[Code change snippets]
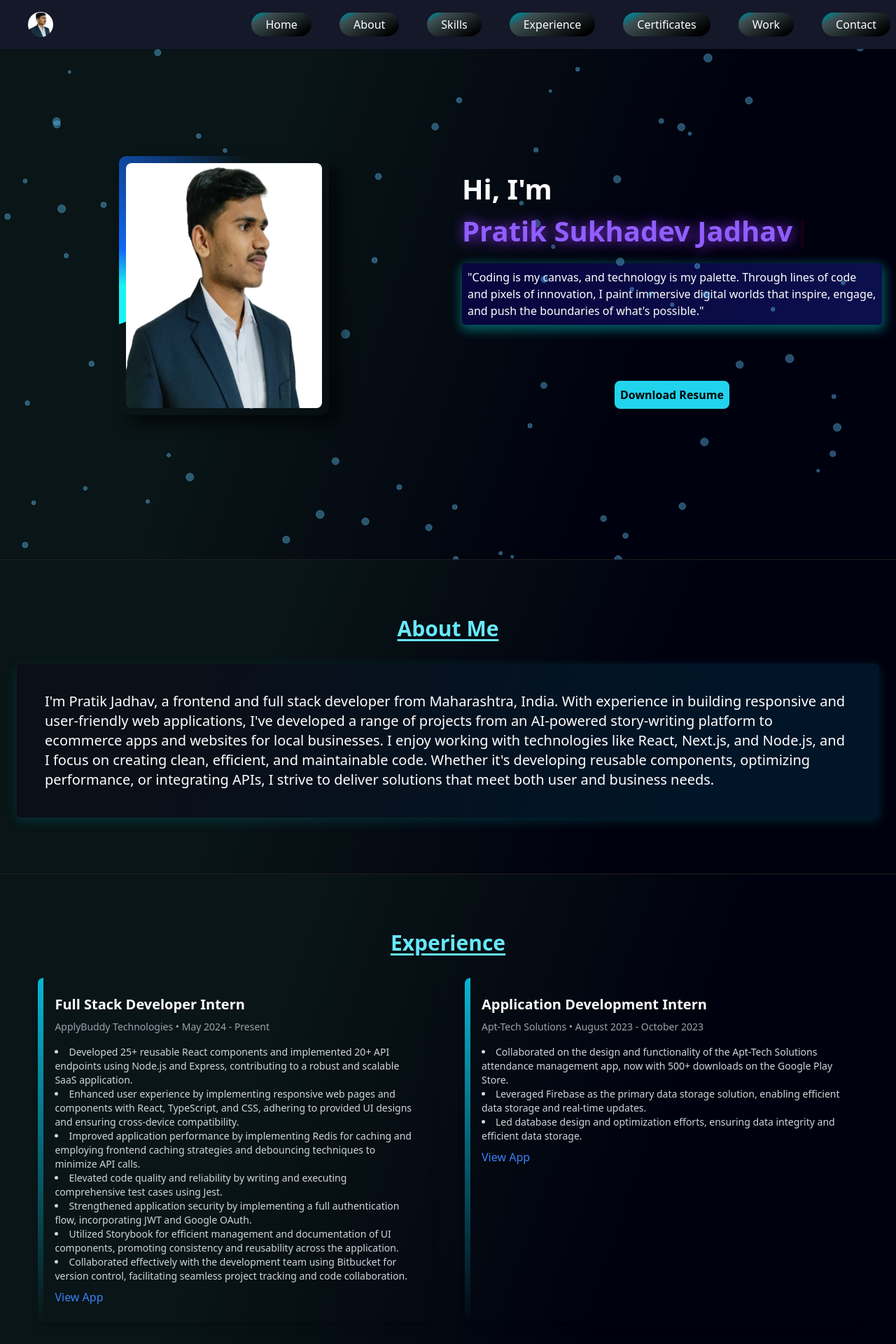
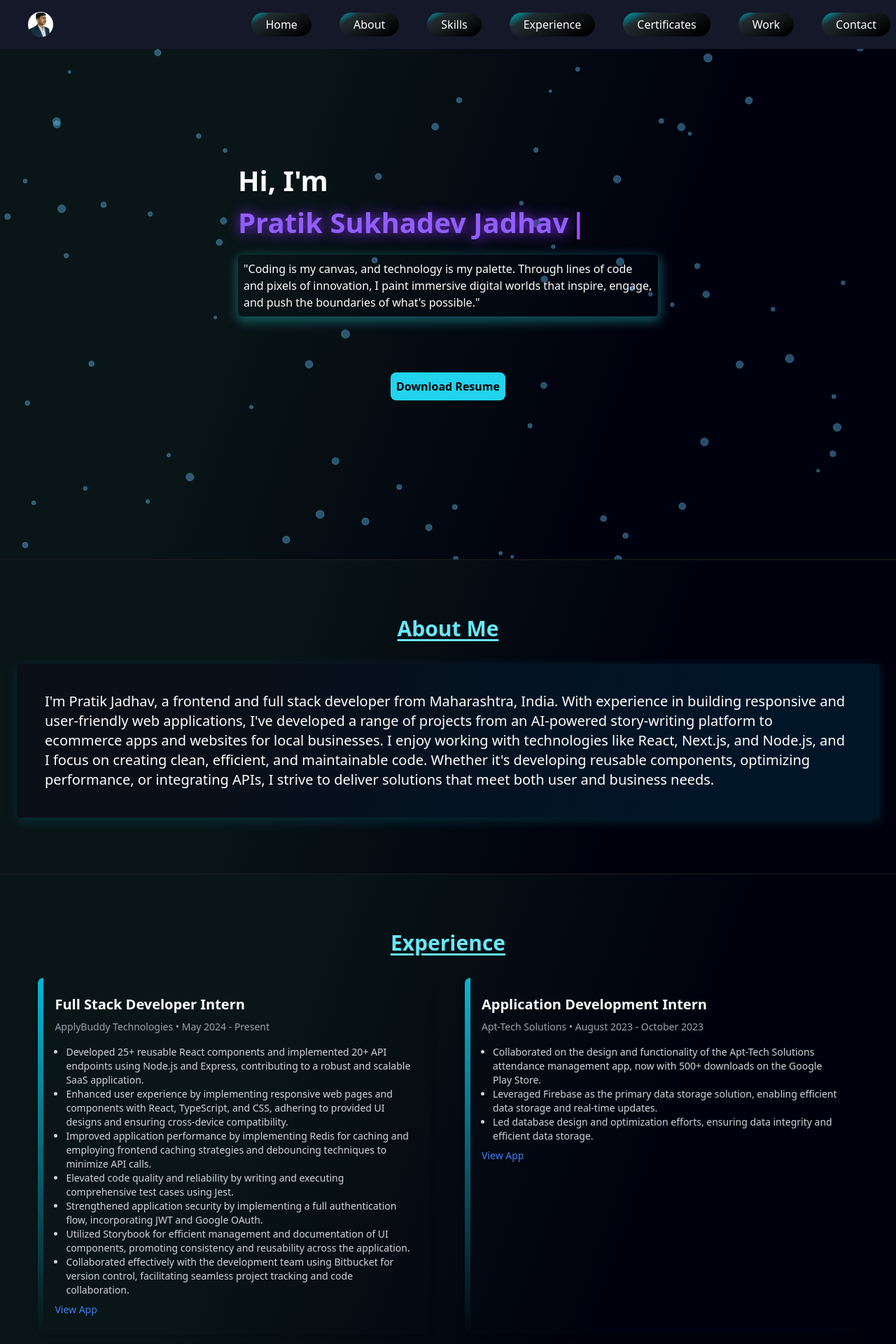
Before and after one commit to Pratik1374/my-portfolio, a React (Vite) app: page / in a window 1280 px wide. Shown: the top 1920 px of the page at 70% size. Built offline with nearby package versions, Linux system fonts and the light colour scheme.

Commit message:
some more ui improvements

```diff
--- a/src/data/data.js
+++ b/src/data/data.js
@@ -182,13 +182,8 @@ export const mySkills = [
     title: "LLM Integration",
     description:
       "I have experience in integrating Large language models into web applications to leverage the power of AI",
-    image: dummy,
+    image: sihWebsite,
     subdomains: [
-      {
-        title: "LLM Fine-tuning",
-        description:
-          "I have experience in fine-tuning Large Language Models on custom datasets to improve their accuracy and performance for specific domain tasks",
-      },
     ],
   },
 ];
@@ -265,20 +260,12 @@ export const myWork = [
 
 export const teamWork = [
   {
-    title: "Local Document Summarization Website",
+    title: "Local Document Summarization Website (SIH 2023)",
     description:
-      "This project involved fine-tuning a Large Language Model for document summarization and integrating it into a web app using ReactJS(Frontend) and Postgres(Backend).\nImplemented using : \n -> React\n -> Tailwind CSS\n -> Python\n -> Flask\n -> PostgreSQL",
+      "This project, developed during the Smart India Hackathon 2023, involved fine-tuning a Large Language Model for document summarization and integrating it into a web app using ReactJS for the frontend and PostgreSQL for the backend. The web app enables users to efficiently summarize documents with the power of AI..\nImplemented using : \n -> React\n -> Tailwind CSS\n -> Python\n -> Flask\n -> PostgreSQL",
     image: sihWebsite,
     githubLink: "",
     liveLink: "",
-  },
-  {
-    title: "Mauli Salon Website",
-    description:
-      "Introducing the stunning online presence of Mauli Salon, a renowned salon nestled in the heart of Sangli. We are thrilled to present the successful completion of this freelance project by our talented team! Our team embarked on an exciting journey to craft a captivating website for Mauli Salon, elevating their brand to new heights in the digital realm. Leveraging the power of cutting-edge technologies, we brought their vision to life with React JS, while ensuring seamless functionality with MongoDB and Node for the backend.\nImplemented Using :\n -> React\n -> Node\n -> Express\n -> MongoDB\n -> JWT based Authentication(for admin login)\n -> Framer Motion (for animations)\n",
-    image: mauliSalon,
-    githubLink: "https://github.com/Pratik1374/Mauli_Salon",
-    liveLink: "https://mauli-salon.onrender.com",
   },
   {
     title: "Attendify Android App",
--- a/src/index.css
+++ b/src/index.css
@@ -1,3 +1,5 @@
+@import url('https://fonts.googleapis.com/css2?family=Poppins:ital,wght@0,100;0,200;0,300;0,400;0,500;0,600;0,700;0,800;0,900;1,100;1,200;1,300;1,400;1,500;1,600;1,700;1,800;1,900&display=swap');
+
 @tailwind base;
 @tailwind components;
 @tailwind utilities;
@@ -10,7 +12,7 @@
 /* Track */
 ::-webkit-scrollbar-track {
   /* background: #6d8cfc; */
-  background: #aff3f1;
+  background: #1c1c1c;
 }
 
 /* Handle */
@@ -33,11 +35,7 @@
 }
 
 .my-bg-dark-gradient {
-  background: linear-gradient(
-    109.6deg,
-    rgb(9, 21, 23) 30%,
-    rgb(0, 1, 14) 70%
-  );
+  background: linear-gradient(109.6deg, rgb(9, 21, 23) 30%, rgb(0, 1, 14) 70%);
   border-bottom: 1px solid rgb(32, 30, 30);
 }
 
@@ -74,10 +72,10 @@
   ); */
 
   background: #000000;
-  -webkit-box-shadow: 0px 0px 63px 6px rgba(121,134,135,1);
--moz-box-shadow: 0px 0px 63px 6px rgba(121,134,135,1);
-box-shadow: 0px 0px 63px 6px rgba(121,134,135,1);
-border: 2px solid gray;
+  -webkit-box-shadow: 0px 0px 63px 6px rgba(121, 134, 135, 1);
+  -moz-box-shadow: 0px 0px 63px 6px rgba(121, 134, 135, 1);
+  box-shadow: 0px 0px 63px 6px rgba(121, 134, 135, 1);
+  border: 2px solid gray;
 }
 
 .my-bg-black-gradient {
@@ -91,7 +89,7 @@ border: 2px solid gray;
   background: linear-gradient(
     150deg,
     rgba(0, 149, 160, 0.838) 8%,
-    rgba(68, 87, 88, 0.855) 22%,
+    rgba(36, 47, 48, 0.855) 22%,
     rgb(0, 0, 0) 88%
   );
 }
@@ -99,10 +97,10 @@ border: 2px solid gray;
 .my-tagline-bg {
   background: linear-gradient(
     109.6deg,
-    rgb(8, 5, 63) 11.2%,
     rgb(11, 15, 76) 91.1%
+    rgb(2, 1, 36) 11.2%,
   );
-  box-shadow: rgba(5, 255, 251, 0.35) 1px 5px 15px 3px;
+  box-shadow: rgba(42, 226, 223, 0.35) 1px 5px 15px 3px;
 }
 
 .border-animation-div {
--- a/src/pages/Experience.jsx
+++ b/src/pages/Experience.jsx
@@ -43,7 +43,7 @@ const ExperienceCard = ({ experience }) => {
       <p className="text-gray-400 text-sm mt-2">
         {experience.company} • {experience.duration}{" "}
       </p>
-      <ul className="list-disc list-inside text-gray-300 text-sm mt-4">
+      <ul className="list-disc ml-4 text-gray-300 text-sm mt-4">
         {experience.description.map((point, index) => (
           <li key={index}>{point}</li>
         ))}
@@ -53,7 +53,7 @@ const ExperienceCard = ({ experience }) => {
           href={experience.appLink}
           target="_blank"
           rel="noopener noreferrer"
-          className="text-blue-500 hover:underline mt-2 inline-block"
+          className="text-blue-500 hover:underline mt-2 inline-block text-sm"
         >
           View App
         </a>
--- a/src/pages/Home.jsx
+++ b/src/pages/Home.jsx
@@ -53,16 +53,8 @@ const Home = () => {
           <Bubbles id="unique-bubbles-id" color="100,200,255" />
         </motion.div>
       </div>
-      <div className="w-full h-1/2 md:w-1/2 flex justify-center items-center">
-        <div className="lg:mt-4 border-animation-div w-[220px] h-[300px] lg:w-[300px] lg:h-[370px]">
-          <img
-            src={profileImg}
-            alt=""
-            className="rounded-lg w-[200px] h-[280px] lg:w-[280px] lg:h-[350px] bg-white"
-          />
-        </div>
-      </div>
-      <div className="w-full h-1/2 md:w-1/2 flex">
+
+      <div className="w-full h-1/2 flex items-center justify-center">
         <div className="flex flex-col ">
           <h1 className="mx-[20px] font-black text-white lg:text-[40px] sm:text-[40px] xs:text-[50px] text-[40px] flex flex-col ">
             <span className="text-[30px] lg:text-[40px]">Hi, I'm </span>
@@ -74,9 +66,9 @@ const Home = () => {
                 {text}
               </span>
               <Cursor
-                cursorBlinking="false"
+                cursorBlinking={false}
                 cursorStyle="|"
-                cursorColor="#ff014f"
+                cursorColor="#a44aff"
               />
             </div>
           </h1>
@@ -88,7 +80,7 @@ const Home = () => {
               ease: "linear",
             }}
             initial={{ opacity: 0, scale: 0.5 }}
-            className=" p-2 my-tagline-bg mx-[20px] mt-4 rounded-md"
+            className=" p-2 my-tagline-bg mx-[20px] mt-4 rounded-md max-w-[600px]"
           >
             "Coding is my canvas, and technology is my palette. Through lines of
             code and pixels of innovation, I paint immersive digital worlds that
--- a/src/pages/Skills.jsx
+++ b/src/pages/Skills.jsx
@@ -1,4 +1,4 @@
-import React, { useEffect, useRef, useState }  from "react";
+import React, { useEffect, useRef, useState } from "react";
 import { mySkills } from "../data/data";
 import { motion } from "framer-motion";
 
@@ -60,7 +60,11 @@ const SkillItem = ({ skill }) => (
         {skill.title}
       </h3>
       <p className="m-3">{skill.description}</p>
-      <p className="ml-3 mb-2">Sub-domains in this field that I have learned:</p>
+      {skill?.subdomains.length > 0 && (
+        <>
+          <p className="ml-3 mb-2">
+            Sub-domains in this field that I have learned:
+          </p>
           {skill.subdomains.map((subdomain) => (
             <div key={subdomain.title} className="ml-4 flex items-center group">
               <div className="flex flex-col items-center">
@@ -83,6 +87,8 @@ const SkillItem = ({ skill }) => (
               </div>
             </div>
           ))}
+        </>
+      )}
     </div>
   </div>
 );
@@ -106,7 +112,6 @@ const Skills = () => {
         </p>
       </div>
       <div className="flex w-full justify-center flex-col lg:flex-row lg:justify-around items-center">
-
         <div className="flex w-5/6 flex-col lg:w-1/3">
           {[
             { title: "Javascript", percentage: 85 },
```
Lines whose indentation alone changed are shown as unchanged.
...
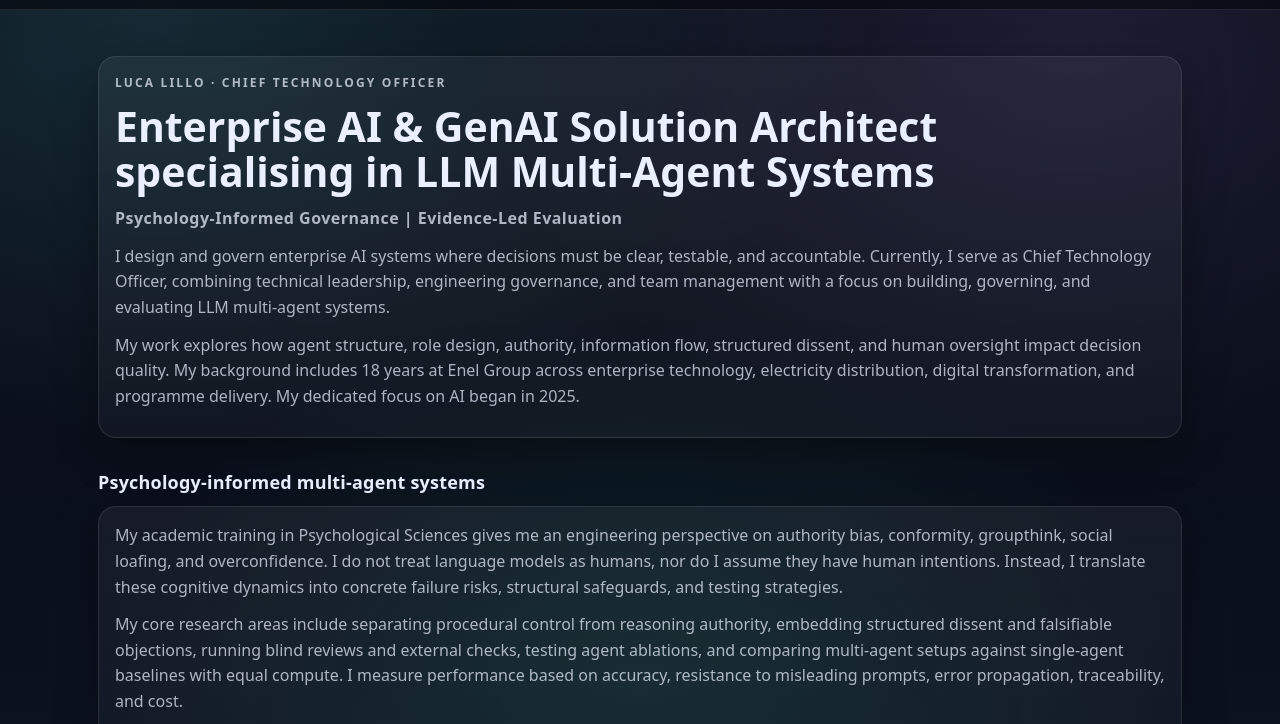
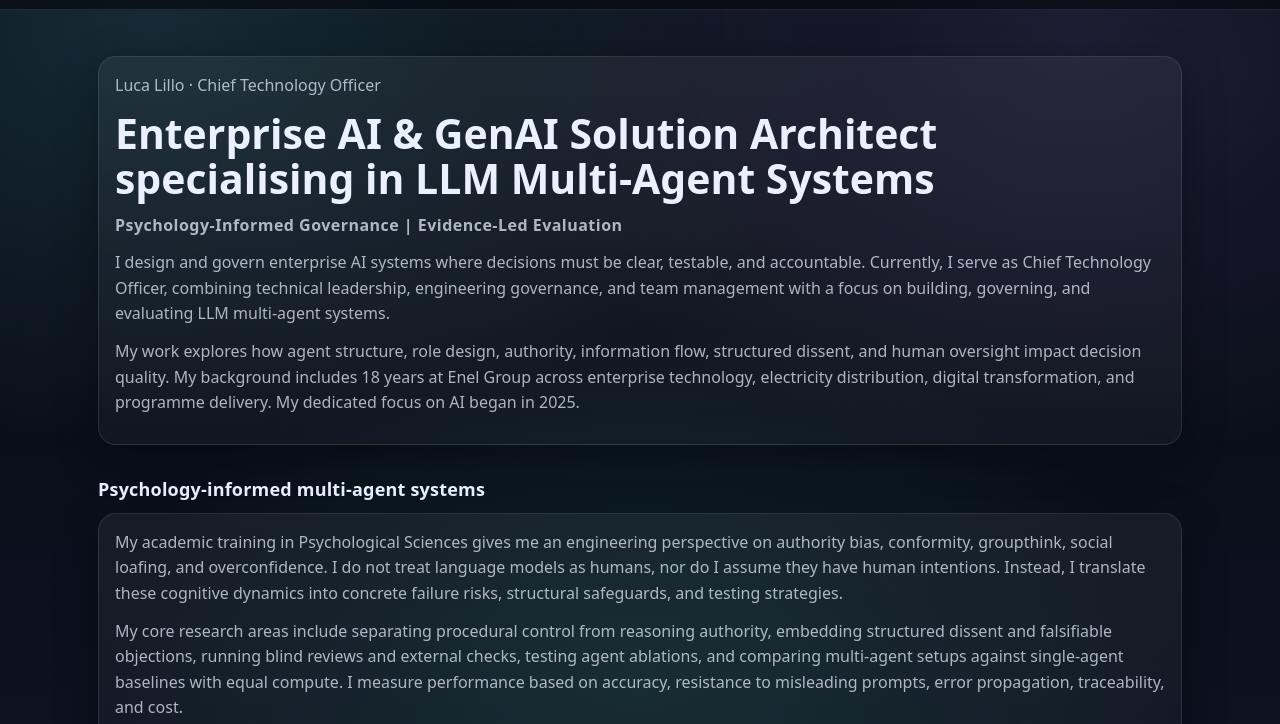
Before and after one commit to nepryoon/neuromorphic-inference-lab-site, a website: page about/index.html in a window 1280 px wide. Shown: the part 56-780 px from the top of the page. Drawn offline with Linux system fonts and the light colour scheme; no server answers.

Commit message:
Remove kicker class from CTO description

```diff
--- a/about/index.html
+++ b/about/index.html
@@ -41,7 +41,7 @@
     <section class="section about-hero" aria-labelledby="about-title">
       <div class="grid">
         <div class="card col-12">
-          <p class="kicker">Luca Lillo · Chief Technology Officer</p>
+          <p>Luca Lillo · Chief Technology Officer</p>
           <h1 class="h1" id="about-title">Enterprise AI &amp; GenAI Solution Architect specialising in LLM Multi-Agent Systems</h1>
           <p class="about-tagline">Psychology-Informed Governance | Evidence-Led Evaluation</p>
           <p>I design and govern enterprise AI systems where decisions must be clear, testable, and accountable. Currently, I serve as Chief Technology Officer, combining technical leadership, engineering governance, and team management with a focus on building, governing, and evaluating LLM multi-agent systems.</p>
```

## EXERCISE REQUIREMENTS
Only a number is wanted here: how many lines of the records above contain "Home".

## FINISHED EXERCISE
5